- DATA TO PROCESS:
______________________________

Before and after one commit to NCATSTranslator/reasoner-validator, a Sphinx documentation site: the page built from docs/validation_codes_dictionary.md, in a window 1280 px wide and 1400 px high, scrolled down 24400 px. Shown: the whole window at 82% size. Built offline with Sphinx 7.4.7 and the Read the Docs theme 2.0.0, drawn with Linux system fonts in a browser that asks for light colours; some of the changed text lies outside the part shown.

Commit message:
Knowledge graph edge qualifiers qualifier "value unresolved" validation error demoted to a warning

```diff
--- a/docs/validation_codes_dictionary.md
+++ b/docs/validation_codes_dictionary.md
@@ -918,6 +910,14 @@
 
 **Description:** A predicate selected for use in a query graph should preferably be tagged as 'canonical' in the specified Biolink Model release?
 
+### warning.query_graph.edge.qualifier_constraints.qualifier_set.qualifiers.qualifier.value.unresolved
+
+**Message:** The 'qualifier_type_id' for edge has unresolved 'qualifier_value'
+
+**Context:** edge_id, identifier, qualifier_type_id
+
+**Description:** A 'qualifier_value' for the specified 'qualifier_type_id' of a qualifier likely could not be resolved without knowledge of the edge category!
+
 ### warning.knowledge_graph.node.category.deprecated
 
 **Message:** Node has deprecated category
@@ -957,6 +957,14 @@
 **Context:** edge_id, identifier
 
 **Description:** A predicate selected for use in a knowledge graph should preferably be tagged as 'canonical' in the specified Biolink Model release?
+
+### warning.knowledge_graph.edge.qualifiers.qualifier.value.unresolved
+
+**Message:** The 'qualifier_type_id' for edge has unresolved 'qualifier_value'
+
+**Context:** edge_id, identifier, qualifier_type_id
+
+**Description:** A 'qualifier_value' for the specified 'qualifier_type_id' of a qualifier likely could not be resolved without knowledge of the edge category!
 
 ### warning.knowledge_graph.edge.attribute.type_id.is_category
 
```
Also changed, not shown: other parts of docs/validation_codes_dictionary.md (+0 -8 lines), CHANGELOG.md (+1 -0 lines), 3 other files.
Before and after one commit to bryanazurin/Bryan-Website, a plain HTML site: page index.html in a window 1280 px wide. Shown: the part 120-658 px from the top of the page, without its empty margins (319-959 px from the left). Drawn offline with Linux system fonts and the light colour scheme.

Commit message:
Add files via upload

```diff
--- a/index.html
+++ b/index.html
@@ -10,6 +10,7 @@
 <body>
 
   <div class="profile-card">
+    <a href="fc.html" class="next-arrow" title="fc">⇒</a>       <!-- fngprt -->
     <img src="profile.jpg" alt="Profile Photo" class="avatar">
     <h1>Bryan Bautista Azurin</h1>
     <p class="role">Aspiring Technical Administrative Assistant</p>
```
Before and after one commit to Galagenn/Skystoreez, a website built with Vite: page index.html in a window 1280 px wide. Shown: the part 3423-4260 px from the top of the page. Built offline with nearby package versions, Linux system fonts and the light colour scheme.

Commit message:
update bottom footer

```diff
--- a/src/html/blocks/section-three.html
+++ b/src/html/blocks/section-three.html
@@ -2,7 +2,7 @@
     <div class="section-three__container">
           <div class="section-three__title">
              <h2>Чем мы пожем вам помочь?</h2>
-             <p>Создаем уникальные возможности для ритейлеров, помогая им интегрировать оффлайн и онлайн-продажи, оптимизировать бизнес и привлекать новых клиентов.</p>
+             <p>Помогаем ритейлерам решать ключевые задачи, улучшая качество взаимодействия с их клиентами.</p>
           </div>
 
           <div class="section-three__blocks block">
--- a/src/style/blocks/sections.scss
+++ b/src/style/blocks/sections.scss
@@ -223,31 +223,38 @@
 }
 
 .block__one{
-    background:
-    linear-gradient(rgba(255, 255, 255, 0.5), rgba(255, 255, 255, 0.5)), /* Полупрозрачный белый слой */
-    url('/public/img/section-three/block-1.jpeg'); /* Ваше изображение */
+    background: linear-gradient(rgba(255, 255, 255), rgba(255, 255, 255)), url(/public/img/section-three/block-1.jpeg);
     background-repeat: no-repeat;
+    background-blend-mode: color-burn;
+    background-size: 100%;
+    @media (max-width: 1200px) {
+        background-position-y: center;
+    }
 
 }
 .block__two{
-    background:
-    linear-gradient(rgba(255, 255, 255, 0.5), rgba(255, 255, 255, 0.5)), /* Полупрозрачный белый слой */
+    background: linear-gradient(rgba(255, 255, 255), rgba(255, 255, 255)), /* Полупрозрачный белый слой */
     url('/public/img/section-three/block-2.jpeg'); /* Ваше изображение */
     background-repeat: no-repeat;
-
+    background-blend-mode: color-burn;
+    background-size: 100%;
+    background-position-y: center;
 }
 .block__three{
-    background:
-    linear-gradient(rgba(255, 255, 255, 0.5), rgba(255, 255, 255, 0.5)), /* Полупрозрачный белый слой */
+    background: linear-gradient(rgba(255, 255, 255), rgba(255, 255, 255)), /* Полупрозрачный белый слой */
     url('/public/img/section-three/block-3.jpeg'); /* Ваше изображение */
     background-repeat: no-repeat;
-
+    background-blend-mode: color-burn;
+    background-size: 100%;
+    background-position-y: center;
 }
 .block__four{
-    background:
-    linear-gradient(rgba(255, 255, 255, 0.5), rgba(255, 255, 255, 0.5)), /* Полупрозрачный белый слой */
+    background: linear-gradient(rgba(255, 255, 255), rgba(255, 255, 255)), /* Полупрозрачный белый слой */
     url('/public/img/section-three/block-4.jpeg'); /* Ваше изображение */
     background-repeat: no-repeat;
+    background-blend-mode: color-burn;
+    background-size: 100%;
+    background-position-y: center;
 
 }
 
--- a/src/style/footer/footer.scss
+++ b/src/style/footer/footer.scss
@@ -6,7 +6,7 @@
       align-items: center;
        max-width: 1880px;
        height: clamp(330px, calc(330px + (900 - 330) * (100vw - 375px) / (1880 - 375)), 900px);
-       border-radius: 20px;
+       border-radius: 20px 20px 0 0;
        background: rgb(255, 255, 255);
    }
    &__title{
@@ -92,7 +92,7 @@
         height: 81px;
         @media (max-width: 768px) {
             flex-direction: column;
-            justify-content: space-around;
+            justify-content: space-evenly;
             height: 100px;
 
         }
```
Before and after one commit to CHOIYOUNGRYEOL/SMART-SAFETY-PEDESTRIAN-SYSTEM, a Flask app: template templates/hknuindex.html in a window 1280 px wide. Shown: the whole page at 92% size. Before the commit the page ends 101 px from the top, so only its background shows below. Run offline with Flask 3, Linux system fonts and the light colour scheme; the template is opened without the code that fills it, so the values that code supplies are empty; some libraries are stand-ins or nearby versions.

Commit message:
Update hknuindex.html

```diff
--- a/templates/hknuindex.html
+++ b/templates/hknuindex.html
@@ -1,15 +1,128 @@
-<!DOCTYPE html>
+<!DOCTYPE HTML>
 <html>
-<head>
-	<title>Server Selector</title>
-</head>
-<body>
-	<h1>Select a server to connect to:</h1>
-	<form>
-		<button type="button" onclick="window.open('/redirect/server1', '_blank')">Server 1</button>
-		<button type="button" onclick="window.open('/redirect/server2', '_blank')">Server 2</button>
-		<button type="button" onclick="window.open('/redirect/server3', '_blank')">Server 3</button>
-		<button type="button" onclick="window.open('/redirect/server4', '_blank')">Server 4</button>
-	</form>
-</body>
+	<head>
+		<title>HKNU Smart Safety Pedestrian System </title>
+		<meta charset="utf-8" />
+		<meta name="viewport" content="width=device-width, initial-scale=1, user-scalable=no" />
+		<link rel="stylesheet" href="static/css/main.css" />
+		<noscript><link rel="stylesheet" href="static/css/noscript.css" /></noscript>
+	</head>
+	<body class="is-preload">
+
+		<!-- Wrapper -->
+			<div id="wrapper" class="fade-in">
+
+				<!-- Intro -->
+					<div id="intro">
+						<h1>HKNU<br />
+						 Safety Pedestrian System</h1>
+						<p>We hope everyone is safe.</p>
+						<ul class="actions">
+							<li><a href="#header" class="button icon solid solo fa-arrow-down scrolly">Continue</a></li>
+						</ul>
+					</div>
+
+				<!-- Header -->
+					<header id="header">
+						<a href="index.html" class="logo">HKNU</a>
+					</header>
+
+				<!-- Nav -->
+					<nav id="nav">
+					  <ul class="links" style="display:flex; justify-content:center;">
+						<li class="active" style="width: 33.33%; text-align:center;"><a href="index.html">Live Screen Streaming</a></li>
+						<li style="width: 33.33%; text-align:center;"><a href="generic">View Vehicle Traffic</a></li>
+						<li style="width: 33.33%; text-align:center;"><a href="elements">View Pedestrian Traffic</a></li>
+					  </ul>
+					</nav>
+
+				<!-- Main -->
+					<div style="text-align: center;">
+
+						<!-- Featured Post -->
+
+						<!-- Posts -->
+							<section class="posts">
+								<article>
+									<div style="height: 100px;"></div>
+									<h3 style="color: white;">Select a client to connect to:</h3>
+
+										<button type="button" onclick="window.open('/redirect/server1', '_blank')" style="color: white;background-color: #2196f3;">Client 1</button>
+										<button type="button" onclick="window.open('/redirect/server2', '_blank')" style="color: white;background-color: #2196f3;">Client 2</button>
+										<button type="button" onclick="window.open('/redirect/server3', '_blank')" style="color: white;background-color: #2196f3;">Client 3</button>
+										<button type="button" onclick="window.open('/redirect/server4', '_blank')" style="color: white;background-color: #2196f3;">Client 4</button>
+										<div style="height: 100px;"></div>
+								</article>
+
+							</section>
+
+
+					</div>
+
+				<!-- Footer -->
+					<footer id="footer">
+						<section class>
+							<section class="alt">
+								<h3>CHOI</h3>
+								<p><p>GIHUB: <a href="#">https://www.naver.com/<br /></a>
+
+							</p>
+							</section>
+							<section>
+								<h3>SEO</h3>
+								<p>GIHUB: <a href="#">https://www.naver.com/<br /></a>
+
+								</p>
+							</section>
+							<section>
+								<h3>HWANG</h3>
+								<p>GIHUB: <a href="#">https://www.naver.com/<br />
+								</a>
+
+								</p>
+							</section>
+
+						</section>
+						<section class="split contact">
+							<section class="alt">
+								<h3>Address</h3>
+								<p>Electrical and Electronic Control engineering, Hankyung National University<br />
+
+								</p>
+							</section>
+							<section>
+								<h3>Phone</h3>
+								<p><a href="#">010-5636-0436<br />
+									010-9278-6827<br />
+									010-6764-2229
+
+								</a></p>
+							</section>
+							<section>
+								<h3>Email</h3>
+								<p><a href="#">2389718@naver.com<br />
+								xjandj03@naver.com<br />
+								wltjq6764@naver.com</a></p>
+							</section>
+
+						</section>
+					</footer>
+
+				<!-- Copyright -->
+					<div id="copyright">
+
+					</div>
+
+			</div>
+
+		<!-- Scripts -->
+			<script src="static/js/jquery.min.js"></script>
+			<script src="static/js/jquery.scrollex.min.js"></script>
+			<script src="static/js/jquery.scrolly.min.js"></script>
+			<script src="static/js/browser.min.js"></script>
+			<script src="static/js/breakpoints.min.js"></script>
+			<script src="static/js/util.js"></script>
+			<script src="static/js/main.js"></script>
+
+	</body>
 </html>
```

______________________________

- TASK: Could you please find every line of the listing above holding the string "jquery" and copy it?

- SOLUTION FOR THIS TASK:
+			<script src="static/js/jquery.min.js"></script>
+			<script src="static/js/jquery.scrollex.min.js"></script>
+			<script src="static/js/jquery.scrolly.min.js"></script>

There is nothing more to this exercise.